By Jocelyn M. DeGroot
You're ready to extend your sympathy to a friend or family member. Here is a primer to navigate common pitfalls and avoid awkward conversations that can potentially hurt your relationship.
Don’t assume someone else is supporting them.
Because of the bystander effect, we often presume others are taking care of the griever, so we sit back without offering support. But grievers notice those who are absent in times of need. It’s not uncommon for them to report surprise in the aftermath of a loss: friends they hadn’t spoken to in years appeared at the funeral or sent heartfelt messages, while those they perceived as close were missing.
Do reach out to someone who has experienced loss, regardless of the closeness of your relationship. A kind word, handwritten card or even a social media post—if you can’t get their mailing address—is all that’s necessary.
Don’t make it about you
Don’t bring up your own experiences with personal loss, at least not right away. You might think you’re being empathetic, but it can come across as disregarding the other’s loss or one-upping their grief. Right now, it’s all about the person you’re trying to comfort. A friend reminded me of the time after her father died and a co-worker compared it to the recent death of her own dog. My friend resented having to feign sympathy for a dog on the same level that she expected it for the loss of a parent.
Do acknowledge the other person’s loss, and give them space to talk about their loved one. Everyone experiences loss in an individual way, and it’s important to respect the person who is grieving in this regard.
Don’t expect the bereaved to follow the 5 Stages of Grief
The well-trodden Kubler-Ross model places the stages of grief into five neat and clean boxes: denial, anger, bargaining, depression, and acceptance. (There's also a book on the sixth stage, Finding Meaning.) However, the grieving process is more accurately described as feelings of shock and numbness, yearning and searching, disorganization and despair, and reorganization and recovery. It's important to note that grief is not linear, nor are the phases mutually exclusive. Each phase blends into the next. A grieving person might experience several phases at one time, or they might oscillate between different phases.

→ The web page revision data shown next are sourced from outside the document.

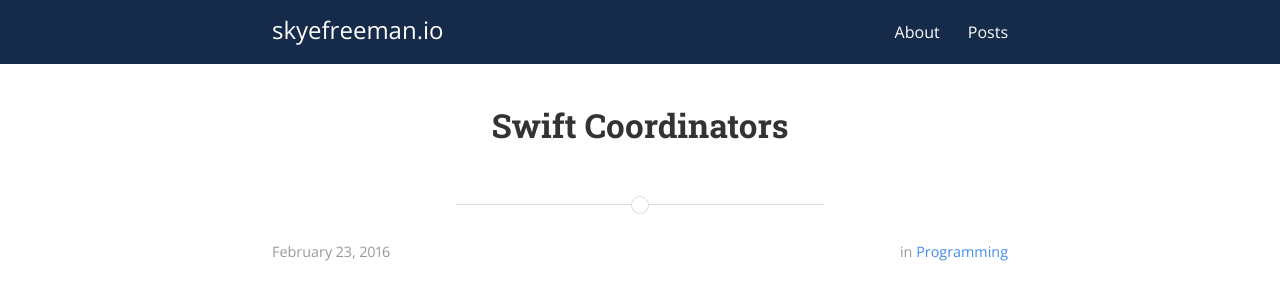
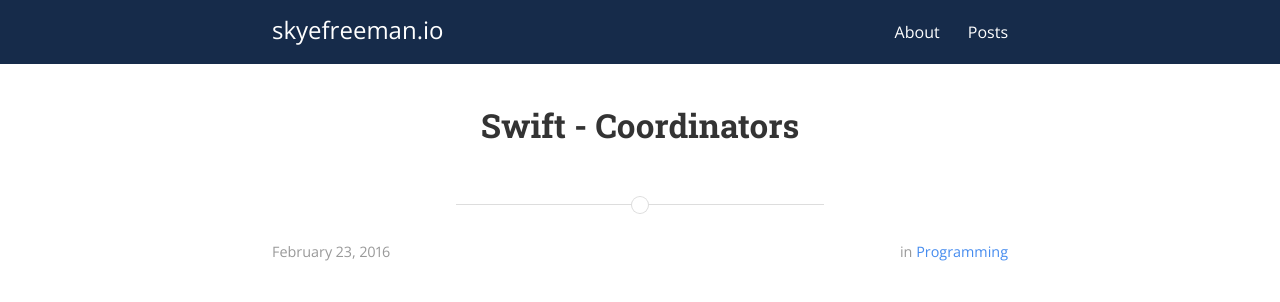
Before and after one commit to skyefreeman/skyefreeman.github.io, a Jekyll site: the page built from _posts/2016-02-23-playing_with_app_coordinators.markdown, in a window 1280 px wide and 900 px high. Shown: the top 302 px of the window. Built offline with Jekyll 4.4.1, drawn with Linux system fonts in a browser that asks for light colours; nearby versions of some CDN libraries; a style sheet for code colours, icons or effects is not loaded.

```diff
--- a/_posts/2016-02-23-playing_with_app_coordinators.markdown
+++ b/_posts/2016-02-23-playing_with_app_coordinators.markdown
@@ -1,6 +1,6 @@
 ---
 layout: post
-title: Swift Coordinators
+title: Swift - Coordinators
 date: 2016-02-23 15:30:58
 author: Skye Freeman
 categories: Programming
```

Do allow people to grieve in their own way. There is no prescribed path.
Don’t ignore the loss
The death happened. You don’t have to worry about inadvertently reminding your friend of the death because odds are they’re already thinking of their loved one. If they aren’t, they’ll be happy to know someone else is thinking about them.
Do talk about the person who died. People like to talk about good memories of their friends and family. Sharing a positive story about a loved one is some of the best comfort you can offer. Even better, if the story can make the bereaved laugh.
Don’t assume grief has an expiration date
Grief is messy and can affect the duration of one’s life. Pangs of grief are often triggered by events or places. That’s why the holidays or birthdays can be particularly difficult for bereaved people even years after the death. Further, after the first month or two following the death, support tends to wane as people get back to their lives.
Do maintain communication with your friend or family member. Offer sympathy and an ear during unexpected bursts of grief. (You never know when an old picture or favorite coffee order will act as a trigger). And remember the deceased at birthdays and holidays. A phone call, message, or card to the family is a good way to let them know that you still think of their loved one.
If you do break a rule, don’t despair. It’s better to do or say something awkwardly with good intentions than to say nothing at all. Any effort, even if misguided, is better than no effort at all.
Dr. DeGroot is a professor of applied communication studies at Southern Illinois University Edwardsville. She works with Wishbar to craft grief messages.